Search the entries for the word "shown" and pull out each line that has it.
(Beginning of RECORDS SUPPLIED)
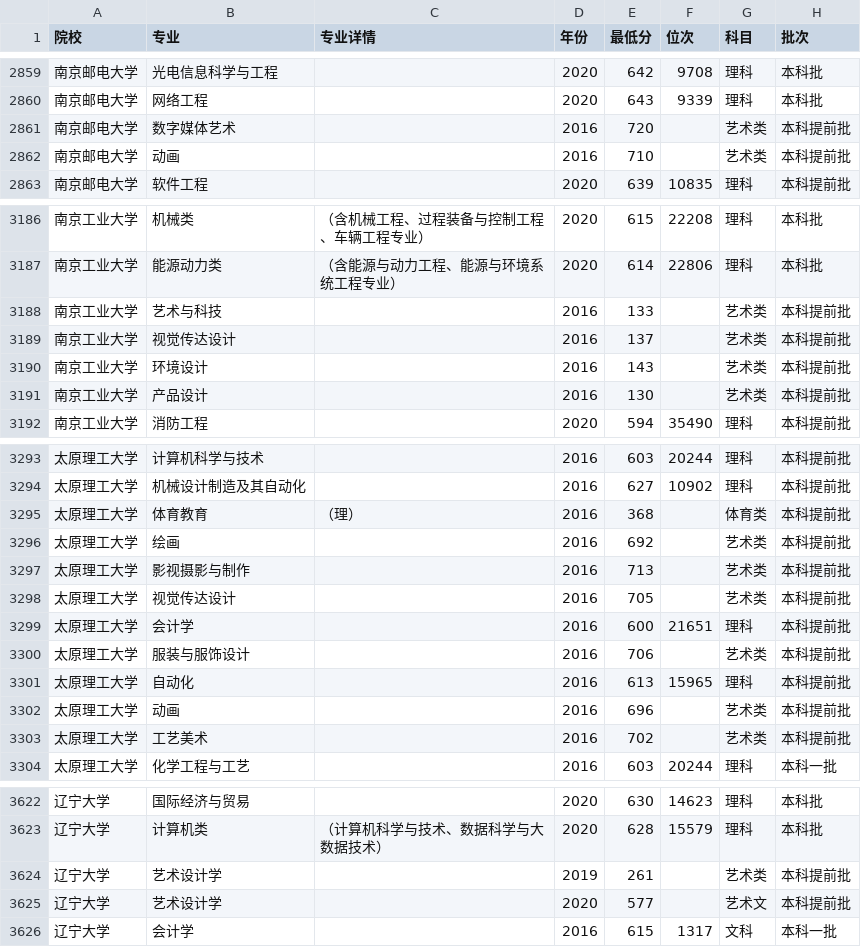
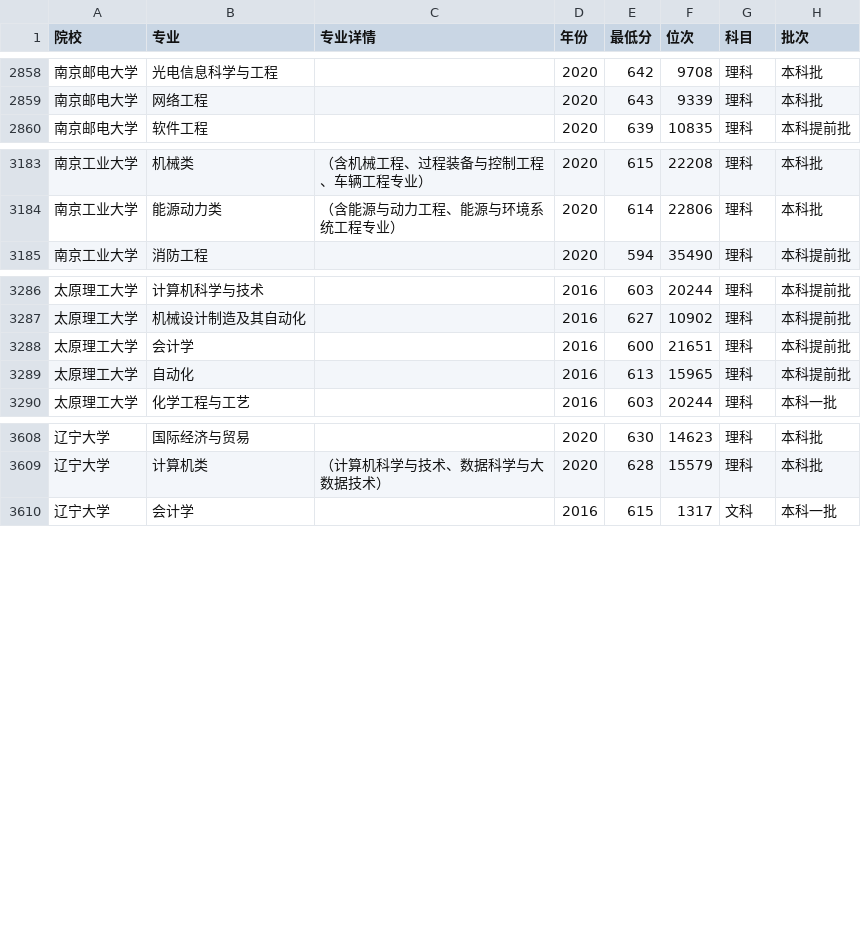
Before and after one commit to eshoyuan/GaokaoRecommend, a CSV file: crawer/16-20.csv, drawn as a sheet; only a part is shown, gaps mark what is left out; the diff covers the shown part only; the diff names each change by its address in the sheet, - before the commit and + after, or states it on an @@ line.

```diff
--- a/crawer/16-20.csv
+++ b/crawer/16-20.csv
-row 2861: 南京邮电大学 | 数字媒体艺术 |  | 2016 | 720 |  | 艺术类 | 本科提前批
-row 2862: 南京邮电大学 | 动画 |  | 2016 | 710 |  | 艺术类 | 本科提前批
-row 3188: 南京工业大学 | 艺术与科技 |  | 2016 | 133 |  | 艺术类 | 本科提前批
-row 3189: 南京工业大学 | 视觉传达设计 |  | 2016 | 137 |  | 艺术类 | 本科提前批
-row 3190: 南京工业大学 | 环境设计 |  | 2016 | 143 |  | 艺术类 | 本科提前批
-row 3191: 南京工业大学 | 产品设计 |  | 2016 | 130 |  | 艺术类 | 本科提前批
-row 3295: 太原理工大学 | 体育教育 | （理） | 2016 | 368 |  | 体育类 | 本科提前批
-row 3296: 太原理工大学 | 绘画 |  | 2016 | 692 |  | 艺术类 | 本科提前批
-row 3297: 太原理工大学 | 影视摄影与制作 |  | 2016 | 713 |  | 艺术类 | 本科提前批
-row 3298: 太原理工大学 | 视觉传达设计 |  | 2016 | 705 |  | 艺术类 | 本科提前批
-row 3300: 太原理工大学 | 服装与服饰设计 |  | 2016 | 706 |  | 艺术类 | 本科提前批
-row 3302: 太原理工大学 | 动画 |  | 2016 | 696 |  | 艺术类 | 本科提前批
-row 3303: 太原理工大学 | 工艺美术 |  | 2016 | 702 |  | 艺术类 | 本科提前批
-row 3624: 辽宁大学 | 艺术设计学 |  | 2019 | 261 |  | 艺术类 | 本科提前批
-row 3625: 辽宁大学 | 艺术设计学 |  | 2020 | 577 |  | 艺术文 | 本科提前批
```
Also changed, not shown: 8 removed rows elsewhere in this file, 1 other file.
(End of RECORDS SUPPLIED)
### SOLUTION FOR THIS TASK:
Before and after one commit to eshoyuan/GaokaoRecommend, a CSV file: crawer/16-20.csv, drawn as a sheet; only a part is shown, gaps mark what is left out; the diff covers the shown part only; the diff names each change by its address in the sheet, - before the commit and + after, or states it on an @@ line.
Also changed, not shown: 8 removed rows elsewhere in this file, 1 other file.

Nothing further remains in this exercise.